Civil liberties minister Helena Dalli says, after 25 years, gay families have the civil rights they have been waiting forhttp://www.maltatoday.com.mt/news/national/38207/the_church_has_recognised_its_separation_from_the_state__dalli#.U1bOPlWSy-k
21 April 2014, 12:08pm by Miriam Dalli
The Church in Malta has recognised it division from the State, Civil Liberties Minister Helena Dalli said.
In an interview with MaltaToday on Sunday, Opposition leader Simon Busuttil accused the government of "silencing" the Church, which took a cautious stand during the debate of the Civil Unions Bill before it was voted into law.
"With his archaic beliefs, Simon Busuttil sees no separation between the Church and the State. On the other hand, the Church has recognised this division," Dalli said.
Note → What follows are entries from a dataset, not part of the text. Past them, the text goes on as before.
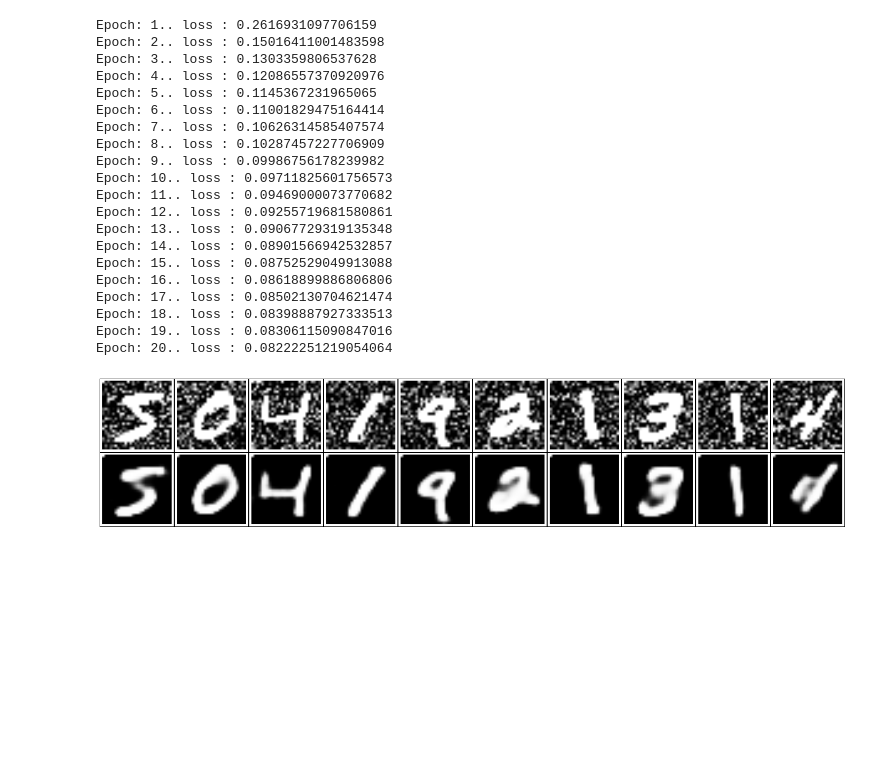
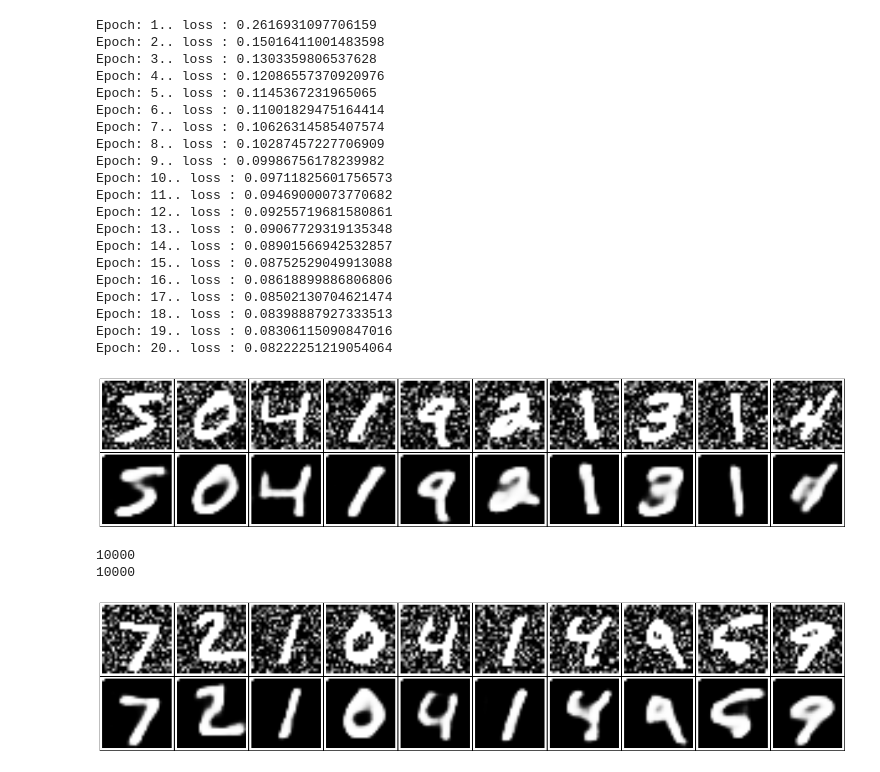
Before and after one commit to abhishirk/MNIST-CAE, a Jupyter notebook: Untitled.ipynb, the cells around one changed output. Cells and saved outputs as stored; diff of their text form; code cells hidden in the pictures; blank space fills up the shorter version.

```diff
--- a/Untitled.ipynb
+++ b/Untitled.ipynb
@@ -168,3 +168,49 @@ for images, row in zip([in_imgs, reconstructed], axes):
 fig.tight_layout(pad=0.1)
 # %% [output]
 [figure]
+# %%
+import csv
+
+input_x = []
+output_y = []
+with open('mnist_test.csv', 'r') as csvfile:
+    csvreader  = csv.reader(csvfile)
+    for row in csvreader:
+#         print(len(row))
+        input_x.append(row[0:784])
+        output_y.append(row[0])
+
+print(len(input_x))
+print(len(output_y))
+noise_factor = 0.5
+clip_x = []
+x = []
+x_noise = []
+for image in input_x:
+    img = np.array(image, dtype='uint8')
+    img = img.reshape((28, 28))
+    noisy_imgs = img + noise_factor * np.random.randn(*img.shape)
+    noisy_imgs = np.clip(noisy_imgs, 0., 1.)
+    clip_imgs = np.clip(img, 0., 1.)
+    #     print(img.shape)
+    x_noise.append(noisy_imgs)
+    x.append(clip_imgs)
+
+fig, axes = plt.subplots(nrows=2, ncols=10, sharex=True, sharey=True, figsize=(20,4))
+in_imgs = np.asarray(x_noise[:10])
+# noisy_imgs = in_imgs + noise_factor * np.random.randn(*in_imgs.shape)
+# noisy_imgs = np.clip(noisy_imgs, 0., 1.)
+
+reconstructed = sess.run(decoded, feed_dict={inputs_: in_imgs.reshape((10, 28, 28, 1))})
+
+for images, row in zip([in_imgs, reconstructed], axes):
+    for img, ax in zip(images, row):
+        ax.imshow(img.reshape((28, 28)), cmap='Greys_r')
+        ax.get_xaxis().set_visible(False)
+        ax.get_yaxis().set_visible(False)
+
+fig.tight_layout(pad=0.1)
+# %% [output]
+10000
+10000
+[figure, added]
```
Addressing a press conference at St Barbara's bastions, Dalli said the government listened to the plight of the members of society whose voice has been ignored for a quarter of century by the previous government.
"We are interested in everyone's civil rights. We are not here for a majority or for votes but to safeguard the interests of everyone. Homosexual families have been waiting for years on end for their rights to be recognised. There was no rushing through."
The parliament last week voted to allow both straight and gay couples the right to enter a civil union. An amendment to a separate law will allow gay couples to adopt, a reality that already existed but never recognised.
The government's next challenge will be the decriminalisation of drugs. But similarly to the 2011 divorce campaign, the issue of abortion has now cropped up again.
"The Labour Movement is categorically against abortion," the minister said. Asked whether gay couples would be allowed to have children through surrogacy, Dalli said the constitution was clear in that discrimination based on sexual orientation or gender identity was prohibited.
"If a person [homosexual or heterosexual] chooses to challenge the government by taking it to the European Court of Human Rights and that person wins the case, the law would be pushed by the EU court and Malta would have to regularise its position according to the judgement."